§ **Work to be completed**
Search the records for "ConstruirComando" and copy each line that holds it.

################

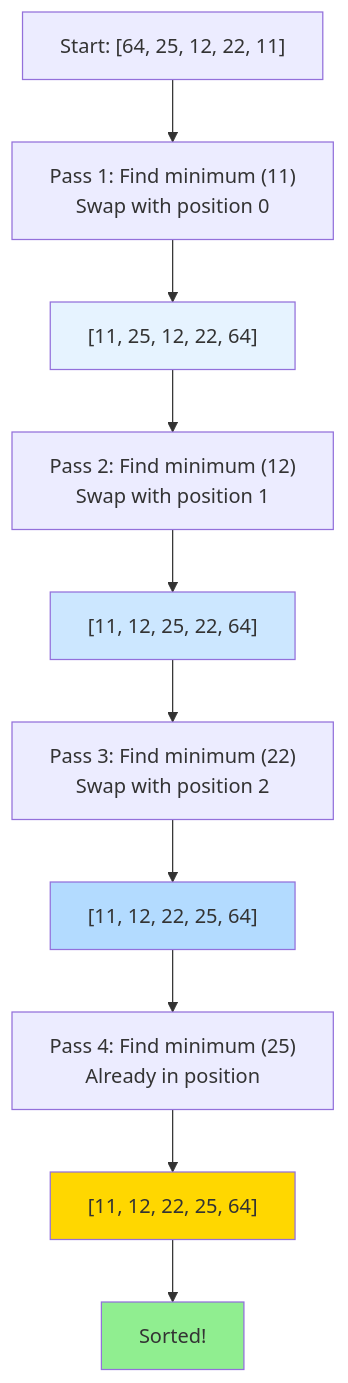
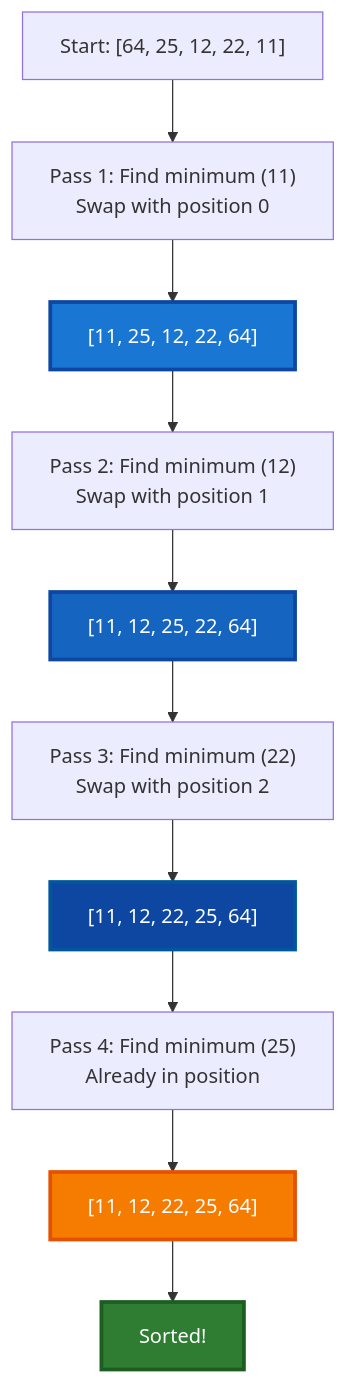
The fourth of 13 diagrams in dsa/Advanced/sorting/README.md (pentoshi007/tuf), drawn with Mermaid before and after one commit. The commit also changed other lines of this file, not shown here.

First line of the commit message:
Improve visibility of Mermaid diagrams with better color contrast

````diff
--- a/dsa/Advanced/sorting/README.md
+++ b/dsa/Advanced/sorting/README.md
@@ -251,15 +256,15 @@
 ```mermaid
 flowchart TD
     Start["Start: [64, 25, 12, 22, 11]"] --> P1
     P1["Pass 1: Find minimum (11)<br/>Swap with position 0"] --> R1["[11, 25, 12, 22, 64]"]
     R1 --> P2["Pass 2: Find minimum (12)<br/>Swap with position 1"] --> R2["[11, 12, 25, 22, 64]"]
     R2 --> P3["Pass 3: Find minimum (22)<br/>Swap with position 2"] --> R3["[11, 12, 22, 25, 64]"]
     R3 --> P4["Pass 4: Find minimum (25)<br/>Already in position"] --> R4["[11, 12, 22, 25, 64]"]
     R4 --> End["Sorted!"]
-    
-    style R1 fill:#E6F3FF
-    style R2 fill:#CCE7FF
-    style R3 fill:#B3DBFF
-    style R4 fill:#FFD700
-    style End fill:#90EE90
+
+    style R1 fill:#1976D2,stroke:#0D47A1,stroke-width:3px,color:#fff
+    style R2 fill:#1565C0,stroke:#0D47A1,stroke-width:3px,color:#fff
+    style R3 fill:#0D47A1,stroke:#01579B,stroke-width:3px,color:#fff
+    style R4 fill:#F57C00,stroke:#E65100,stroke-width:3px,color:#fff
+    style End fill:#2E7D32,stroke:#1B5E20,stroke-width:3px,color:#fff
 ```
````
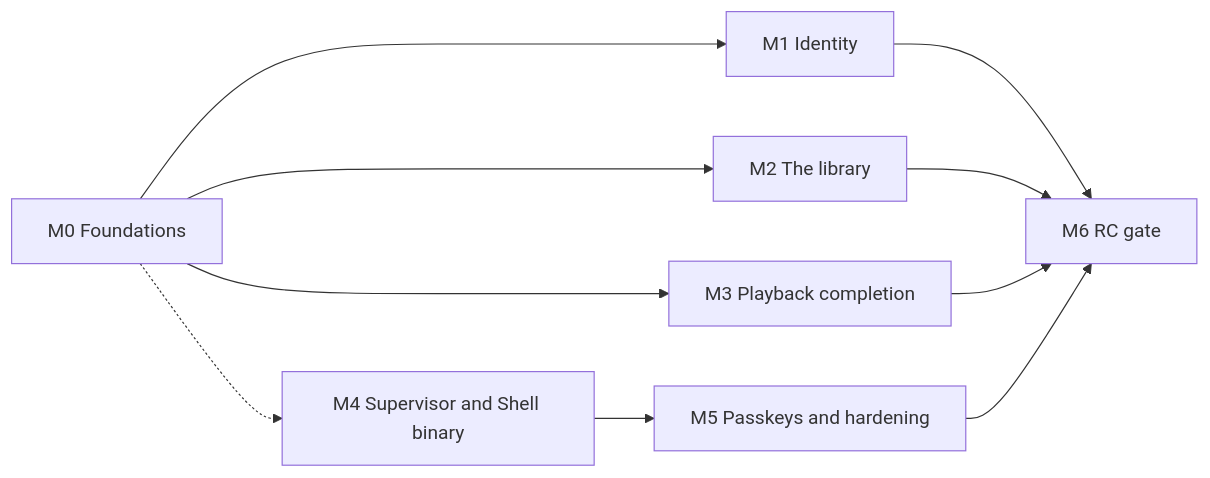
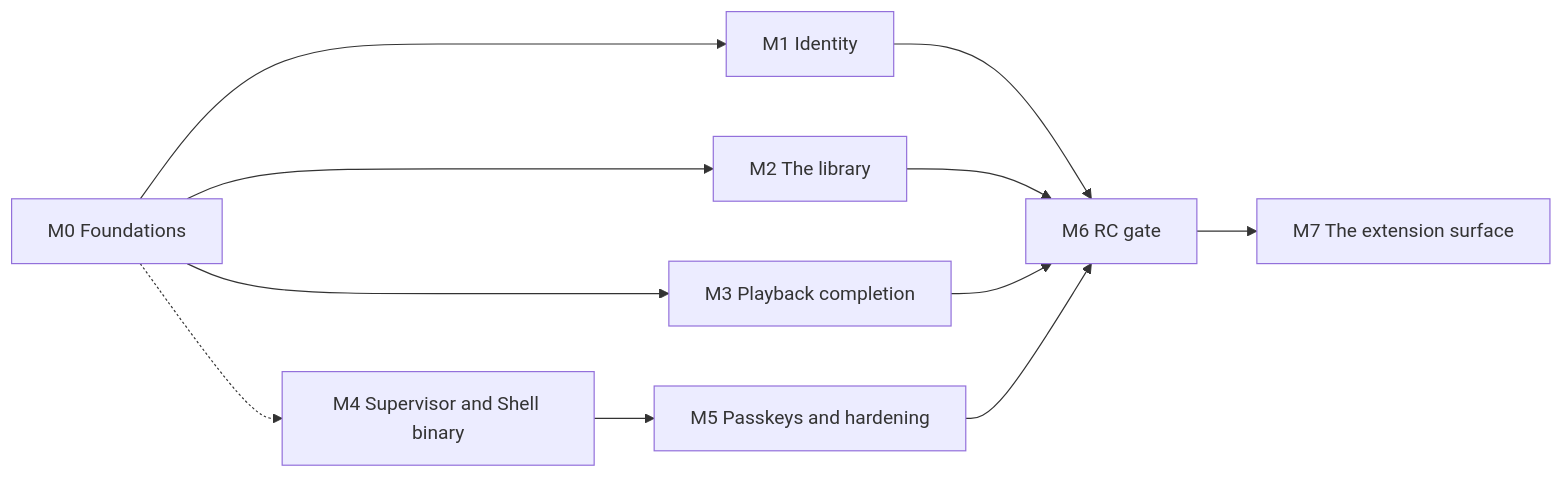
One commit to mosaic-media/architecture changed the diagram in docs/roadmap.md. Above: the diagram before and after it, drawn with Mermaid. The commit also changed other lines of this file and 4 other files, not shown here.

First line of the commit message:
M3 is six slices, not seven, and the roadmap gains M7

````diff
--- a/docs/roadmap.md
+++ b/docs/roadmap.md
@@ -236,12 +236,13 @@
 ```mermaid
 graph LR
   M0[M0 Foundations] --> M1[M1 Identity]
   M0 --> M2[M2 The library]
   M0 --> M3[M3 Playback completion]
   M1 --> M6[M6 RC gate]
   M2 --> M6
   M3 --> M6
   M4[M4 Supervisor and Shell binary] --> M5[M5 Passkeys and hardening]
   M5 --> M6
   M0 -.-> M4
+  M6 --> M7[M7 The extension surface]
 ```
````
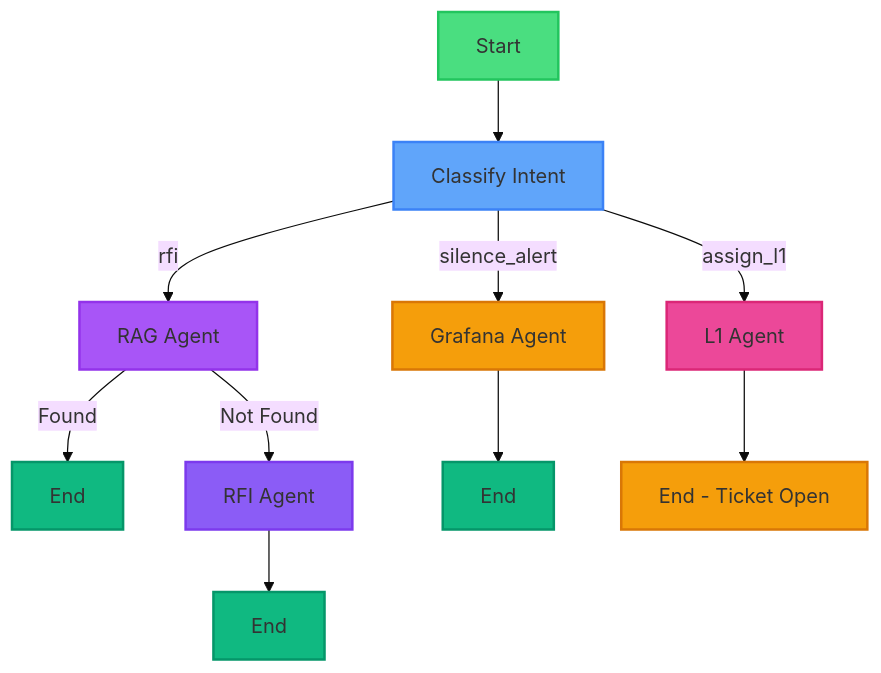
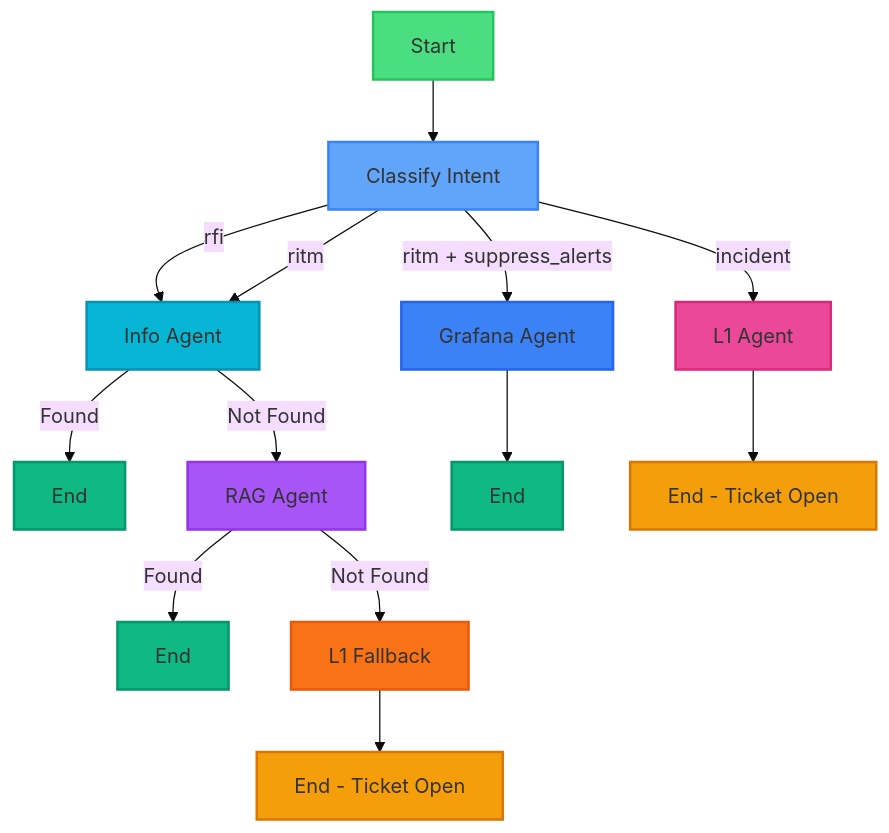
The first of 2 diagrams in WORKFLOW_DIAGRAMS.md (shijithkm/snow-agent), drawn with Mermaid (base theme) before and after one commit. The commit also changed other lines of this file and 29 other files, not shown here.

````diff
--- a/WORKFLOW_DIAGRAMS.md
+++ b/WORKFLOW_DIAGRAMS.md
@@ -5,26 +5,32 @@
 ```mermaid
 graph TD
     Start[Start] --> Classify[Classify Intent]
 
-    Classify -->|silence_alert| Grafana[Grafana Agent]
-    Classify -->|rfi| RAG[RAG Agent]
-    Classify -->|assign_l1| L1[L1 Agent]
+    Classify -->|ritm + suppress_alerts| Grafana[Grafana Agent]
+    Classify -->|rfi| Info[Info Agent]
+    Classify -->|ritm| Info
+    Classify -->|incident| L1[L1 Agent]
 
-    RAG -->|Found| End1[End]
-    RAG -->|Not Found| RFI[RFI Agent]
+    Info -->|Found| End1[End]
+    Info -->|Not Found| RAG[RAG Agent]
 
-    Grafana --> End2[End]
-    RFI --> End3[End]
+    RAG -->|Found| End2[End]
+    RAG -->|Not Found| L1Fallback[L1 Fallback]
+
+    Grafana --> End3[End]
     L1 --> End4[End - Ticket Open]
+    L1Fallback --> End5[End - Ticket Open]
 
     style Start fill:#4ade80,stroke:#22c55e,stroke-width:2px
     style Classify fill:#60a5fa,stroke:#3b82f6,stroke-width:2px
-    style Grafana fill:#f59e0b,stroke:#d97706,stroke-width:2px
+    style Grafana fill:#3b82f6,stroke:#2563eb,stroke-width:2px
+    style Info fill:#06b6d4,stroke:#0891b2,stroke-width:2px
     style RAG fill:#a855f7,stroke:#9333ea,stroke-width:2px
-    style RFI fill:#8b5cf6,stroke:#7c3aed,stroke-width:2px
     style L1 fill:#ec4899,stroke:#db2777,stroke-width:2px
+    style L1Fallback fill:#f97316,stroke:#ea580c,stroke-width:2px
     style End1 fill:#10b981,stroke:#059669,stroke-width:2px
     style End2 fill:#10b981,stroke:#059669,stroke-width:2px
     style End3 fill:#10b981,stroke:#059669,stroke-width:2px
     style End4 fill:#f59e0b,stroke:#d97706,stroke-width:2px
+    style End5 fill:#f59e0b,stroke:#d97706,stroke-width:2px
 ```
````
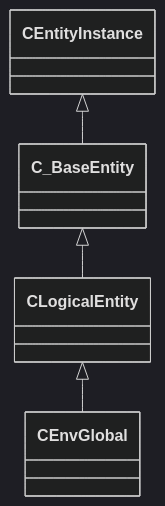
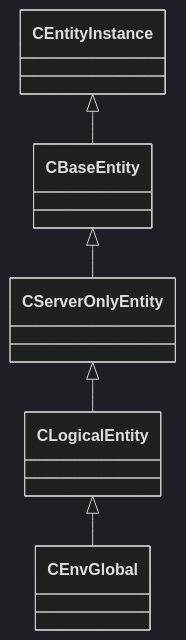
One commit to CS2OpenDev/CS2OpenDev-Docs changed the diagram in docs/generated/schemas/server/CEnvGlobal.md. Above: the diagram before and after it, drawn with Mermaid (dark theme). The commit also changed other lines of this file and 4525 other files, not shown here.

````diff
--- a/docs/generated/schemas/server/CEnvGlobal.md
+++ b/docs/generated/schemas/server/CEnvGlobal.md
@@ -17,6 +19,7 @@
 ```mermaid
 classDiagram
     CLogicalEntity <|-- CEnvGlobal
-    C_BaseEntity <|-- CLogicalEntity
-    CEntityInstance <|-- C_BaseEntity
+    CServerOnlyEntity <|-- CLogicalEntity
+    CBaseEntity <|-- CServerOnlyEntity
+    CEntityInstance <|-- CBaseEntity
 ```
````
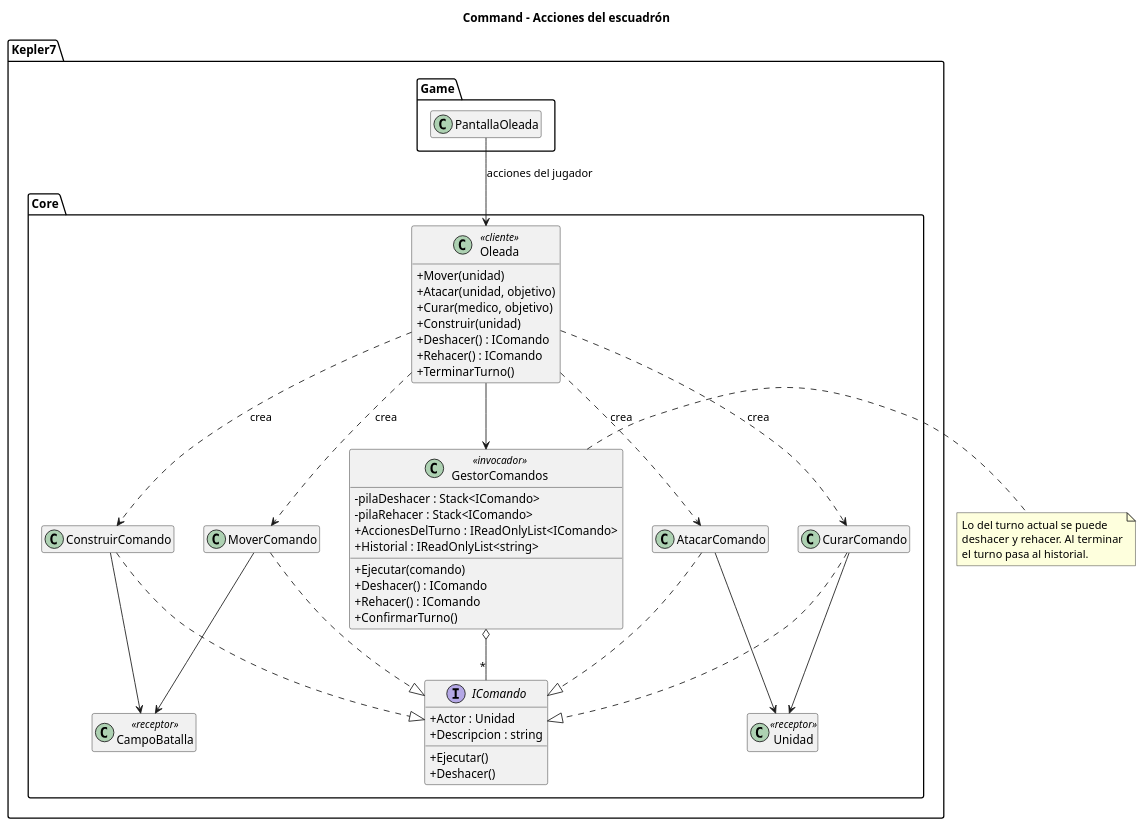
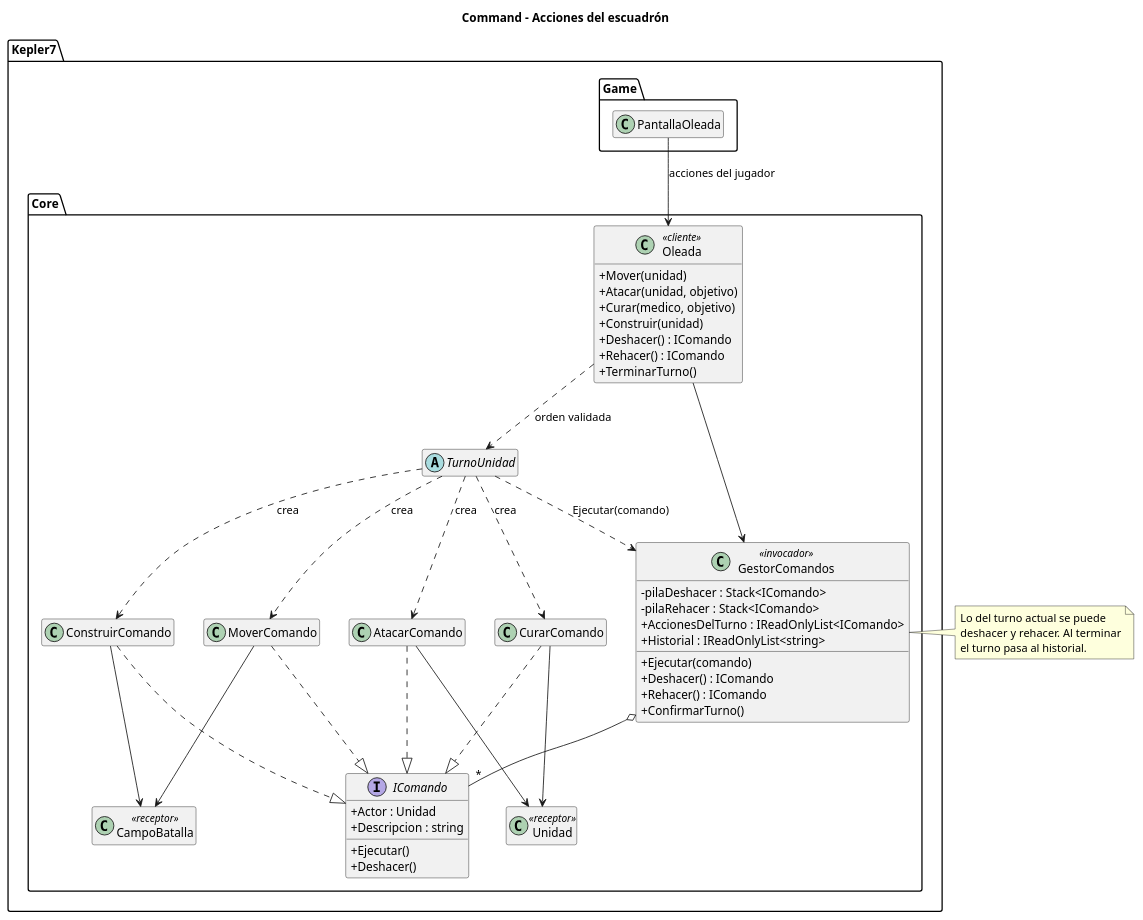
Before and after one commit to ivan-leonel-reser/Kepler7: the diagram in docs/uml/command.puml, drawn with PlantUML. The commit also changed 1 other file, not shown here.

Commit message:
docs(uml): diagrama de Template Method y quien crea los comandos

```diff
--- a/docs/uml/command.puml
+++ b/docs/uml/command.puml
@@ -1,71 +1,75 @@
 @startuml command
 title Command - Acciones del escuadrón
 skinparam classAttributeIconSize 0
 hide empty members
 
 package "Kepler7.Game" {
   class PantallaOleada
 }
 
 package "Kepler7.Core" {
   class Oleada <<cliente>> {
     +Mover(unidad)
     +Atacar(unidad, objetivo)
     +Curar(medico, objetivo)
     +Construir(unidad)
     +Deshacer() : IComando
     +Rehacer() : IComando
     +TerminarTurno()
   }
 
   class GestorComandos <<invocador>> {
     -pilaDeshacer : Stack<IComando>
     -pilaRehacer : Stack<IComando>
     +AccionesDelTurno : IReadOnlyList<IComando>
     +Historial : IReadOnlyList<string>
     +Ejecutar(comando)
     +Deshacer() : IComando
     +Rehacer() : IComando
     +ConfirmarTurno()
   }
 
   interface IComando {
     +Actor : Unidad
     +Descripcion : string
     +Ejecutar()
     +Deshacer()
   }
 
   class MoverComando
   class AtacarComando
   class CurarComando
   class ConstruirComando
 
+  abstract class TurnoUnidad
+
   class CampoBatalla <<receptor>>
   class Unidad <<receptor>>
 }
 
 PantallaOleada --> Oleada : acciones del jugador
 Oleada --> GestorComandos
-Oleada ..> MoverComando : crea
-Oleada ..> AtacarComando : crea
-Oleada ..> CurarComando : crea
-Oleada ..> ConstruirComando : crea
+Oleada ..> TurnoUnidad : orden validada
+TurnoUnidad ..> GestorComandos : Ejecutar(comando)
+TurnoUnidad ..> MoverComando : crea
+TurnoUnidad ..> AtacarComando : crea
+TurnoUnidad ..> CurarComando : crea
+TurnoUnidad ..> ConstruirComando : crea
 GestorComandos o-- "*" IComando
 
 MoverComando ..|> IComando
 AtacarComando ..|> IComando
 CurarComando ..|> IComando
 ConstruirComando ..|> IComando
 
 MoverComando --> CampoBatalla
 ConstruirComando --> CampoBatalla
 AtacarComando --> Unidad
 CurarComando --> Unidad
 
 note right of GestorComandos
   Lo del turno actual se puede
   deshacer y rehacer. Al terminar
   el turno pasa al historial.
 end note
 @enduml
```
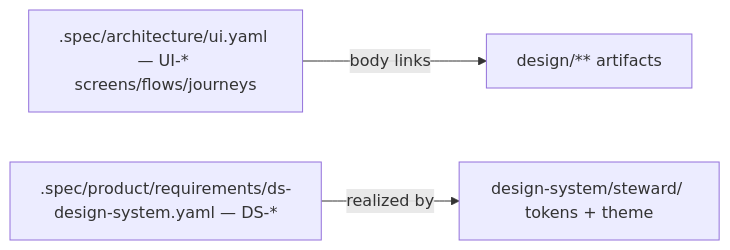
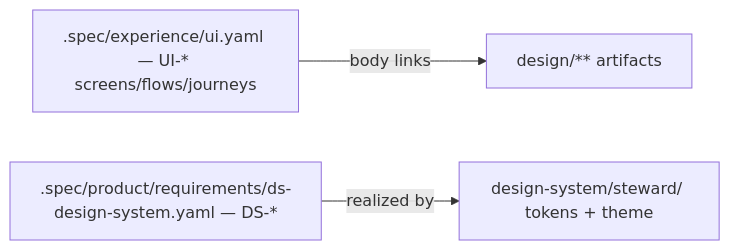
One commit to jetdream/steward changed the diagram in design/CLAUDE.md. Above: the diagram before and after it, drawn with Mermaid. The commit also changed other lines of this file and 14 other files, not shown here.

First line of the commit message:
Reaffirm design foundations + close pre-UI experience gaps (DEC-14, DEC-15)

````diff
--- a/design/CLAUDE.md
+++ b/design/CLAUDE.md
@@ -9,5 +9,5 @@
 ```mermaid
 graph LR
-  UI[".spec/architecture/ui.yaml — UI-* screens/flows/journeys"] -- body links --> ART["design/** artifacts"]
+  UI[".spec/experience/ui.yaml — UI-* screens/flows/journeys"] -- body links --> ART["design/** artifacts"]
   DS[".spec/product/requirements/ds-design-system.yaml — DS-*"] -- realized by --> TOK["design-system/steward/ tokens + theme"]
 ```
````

################

§ **Answer to this problem**
   class ConstruirComando
-Oleada ..> ConstruirComando : crea
+TurnoUnidad ..> ConstruirComando : crea
 ConstruirComando ..|> IComando
 ConstruirComando --> CampoBatalla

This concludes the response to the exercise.